It has been said that in Norway, everyone knows someone who knows somebody who knows the prime minister.
We are a country of just 5 million people. That explains much, but not all.
We are also a country characterised by high levels of trust: A form of trust that has been passed down through generations, by a population that was held together by a shared struggle against the harsh forces of nature in the far north.
Now, enjoying a high level of trust is one thing. Being able to manage and sustain it is quite another.
And the social dialogue is perhaps the defining success factor in this respect – and has been so for close to a century.
Because; if we examine how the Norwegian working environment is organized, we find that very same trust in the close cooperation between employers, employees and authorities – from a national level right down to individual workplaces.
A high degree of organization and centrally coordinated wage settlements ensure a steady wage growth, based on competitive industries' need for sustainable wage levels.
Close cooperation between the authorities and the social partners contributes to a welfare system that offers safety and protection against the sudden loss of income. This, in turn, allows for flexible employment.
The result of this trust-based cooperation has so far been high levels of equality, productivity and innovation through steady, life-long learning.
In sum, the Norwegian experience is that trust equals dialogue equals productivity equals growth.
Now, while trust may be self-reinforcing, it is by no means self-sustaining.
And while things have gone well, so far – the Norwegian economy faces many of the same challenges as everyone else – changes that have the potential to put a strain on our most valuable resource – our trust in each other.
- There are economic changes – with lower oil prices affecting both financial and labour markets;
- There are demographic changes – with an ageing population, increased immigration and a still ongoing international refugee crisis;
- There is the transition to the low-emissions society – with a set of good, but challenging commitments from the Paris Summit, and through the UN's development goals;
- And there is an underlying and massive technological change – with digitalization and automation transforming the way we work, replacing old jobs and creating new ones.
In sum, these changes mean there is a great and growing need for structural change in both society and business.
They also mean there is a need to re-examine and renew the way in which we conduct our social dialogue.
And furthermore – we also find that in times like these, many look to the social parties to come together and to produce solutions, demonstrate relevance and lead the way.
Our answer has been the Sustainability Pact, [which Mr. Ryder mentioned earlier.]
Being a joint employer-employee initiative – the Sustainability Pact recognized that we must be willing put our differences aside for the greater good.
It is not "us" and "them"; It is "we, together", facing the same set of challenges.
And we have identified a set of challenges that come at high potential costs – either in the form of increased public spending or increased inequality.

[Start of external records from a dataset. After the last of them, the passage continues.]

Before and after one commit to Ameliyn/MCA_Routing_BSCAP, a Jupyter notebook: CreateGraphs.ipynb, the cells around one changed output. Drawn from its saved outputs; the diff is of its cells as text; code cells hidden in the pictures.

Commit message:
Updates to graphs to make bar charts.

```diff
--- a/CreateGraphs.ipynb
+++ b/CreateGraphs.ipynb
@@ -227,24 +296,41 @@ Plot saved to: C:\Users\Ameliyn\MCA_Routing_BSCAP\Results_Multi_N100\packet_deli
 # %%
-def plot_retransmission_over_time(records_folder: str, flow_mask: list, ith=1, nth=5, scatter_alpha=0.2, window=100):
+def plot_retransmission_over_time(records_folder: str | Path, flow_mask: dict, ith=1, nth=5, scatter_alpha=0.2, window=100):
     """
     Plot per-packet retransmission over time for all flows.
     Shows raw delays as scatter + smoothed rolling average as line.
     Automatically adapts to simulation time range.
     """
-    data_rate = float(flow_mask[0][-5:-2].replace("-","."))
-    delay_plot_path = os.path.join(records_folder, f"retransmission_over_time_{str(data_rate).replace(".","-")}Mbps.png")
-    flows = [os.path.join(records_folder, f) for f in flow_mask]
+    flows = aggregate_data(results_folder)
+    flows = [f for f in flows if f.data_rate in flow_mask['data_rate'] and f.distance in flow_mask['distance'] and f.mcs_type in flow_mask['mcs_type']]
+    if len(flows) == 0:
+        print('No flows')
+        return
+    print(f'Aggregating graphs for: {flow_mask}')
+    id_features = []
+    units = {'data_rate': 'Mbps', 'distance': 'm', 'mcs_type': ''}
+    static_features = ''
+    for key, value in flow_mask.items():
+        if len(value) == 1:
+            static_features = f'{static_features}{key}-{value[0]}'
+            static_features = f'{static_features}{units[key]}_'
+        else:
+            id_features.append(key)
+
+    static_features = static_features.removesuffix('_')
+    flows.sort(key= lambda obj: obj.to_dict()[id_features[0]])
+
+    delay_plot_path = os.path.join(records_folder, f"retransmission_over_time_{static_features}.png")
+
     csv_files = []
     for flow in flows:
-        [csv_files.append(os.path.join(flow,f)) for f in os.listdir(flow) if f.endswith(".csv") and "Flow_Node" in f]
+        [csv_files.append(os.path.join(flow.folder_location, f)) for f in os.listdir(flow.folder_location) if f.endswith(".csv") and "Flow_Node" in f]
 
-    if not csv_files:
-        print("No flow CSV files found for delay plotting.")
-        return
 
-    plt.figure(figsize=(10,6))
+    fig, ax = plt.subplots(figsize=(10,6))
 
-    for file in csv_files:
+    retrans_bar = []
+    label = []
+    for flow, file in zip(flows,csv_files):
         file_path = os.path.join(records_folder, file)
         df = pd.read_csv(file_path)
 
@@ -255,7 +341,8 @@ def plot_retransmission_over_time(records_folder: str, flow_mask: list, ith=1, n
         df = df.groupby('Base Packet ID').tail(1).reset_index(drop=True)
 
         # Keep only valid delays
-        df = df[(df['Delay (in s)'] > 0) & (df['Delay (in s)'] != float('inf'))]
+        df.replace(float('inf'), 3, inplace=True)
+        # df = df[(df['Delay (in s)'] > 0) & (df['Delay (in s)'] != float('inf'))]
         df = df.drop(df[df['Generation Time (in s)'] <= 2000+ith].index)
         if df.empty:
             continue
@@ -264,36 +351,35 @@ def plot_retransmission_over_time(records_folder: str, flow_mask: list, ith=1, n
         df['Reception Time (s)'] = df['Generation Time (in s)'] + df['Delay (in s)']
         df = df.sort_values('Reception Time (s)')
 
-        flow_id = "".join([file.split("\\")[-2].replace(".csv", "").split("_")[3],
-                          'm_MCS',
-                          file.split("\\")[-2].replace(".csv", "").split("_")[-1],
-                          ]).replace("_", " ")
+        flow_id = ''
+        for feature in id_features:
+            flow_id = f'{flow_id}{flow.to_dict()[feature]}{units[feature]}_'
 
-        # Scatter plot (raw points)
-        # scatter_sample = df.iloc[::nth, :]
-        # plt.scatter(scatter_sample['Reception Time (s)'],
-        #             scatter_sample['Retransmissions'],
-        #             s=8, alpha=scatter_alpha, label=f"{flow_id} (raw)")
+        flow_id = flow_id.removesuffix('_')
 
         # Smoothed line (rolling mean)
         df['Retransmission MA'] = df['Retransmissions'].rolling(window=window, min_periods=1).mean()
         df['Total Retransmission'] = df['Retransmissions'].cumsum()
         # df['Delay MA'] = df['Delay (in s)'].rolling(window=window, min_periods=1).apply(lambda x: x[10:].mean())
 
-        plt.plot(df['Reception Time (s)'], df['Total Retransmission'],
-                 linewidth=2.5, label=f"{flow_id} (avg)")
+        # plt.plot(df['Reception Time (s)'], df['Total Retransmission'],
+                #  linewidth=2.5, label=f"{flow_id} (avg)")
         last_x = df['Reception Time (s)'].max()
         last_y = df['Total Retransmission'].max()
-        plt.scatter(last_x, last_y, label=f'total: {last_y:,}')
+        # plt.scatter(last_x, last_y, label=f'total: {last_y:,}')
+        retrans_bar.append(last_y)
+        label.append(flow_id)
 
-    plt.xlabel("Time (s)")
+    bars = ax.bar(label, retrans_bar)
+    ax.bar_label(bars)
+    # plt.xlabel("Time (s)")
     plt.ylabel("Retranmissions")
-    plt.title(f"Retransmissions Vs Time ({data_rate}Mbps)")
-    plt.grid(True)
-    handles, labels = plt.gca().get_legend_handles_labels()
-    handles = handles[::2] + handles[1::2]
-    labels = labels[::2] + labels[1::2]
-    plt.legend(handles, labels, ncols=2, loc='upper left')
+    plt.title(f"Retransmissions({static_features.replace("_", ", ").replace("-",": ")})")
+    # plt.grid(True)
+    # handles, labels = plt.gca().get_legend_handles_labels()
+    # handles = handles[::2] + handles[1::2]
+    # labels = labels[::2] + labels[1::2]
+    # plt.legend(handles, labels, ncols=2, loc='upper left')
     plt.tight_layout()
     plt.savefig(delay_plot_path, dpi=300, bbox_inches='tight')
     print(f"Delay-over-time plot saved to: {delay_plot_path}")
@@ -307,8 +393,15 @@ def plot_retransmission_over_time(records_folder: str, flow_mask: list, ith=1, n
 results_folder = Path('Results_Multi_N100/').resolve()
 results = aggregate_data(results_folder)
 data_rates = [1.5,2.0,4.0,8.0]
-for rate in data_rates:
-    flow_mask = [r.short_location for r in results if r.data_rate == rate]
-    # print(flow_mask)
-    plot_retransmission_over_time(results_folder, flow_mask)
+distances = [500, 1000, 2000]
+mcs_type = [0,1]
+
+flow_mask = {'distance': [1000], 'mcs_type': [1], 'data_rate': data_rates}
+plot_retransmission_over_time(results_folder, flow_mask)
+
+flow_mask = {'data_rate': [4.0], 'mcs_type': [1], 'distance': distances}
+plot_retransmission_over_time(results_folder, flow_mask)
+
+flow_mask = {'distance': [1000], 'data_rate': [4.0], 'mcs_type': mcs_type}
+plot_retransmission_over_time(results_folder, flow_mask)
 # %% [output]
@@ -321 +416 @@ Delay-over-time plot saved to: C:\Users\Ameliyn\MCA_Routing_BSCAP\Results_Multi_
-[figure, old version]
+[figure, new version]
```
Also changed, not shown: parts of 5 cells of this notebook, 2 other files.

These are challenges, such as:
- Youth unemployment
- Work-force exclusion
- Climate change
- An ageing population
- Work-related crime
- Structurally unsound pension systems
- Or too low rates of innovation and structural change
We have identified these challenges together, and we have committed to working on them together.
Because – while the scope may seem wide, these issues are all tightly interconnected, and point towards one common goal: more and better jobs.
And while many of these issues are ongoing and long term-challenges – we are already able to identify some gains from our efforts.
First, I would venture that our climate for cooperation is even better, and our collaboration is even stronger than before.
That doesn't mean we agree on everything. After all, each party works for their own respective member mass, which from time to time have diverging interests.
But we agree on the fundamentals – and we work together for sustainable solutions that benefit all.
And second, through committing to trust – our common social capital – we are making long term investments in the very same factor that drives our productivity and growth in the long run – namely equality.
Our fear, is that greater inequality will inevitably emerge if we fail to resolve our common challenges in one way or another.
This, in turn, would also result in social unrest, with all that could entail in terms of reduced security, and ultimately the crumbling bonds of societal trust.
I still believe that we can maintain a society with high levels of equality and trust, even if global changes and market forces are pulling in the opposite direction.
Affording this presupposes a business sector that is a world leader in technology, productivity, and profitability.
Highly productive, profit-maximising firms that are competitive on a global scale are a prerequisite for, and a consequence of, the Nordic Model at its best.
And moreover – it presupposes that we continually renew our social dialogue: Creating a more sustainable tripartism, for a more sustainable society.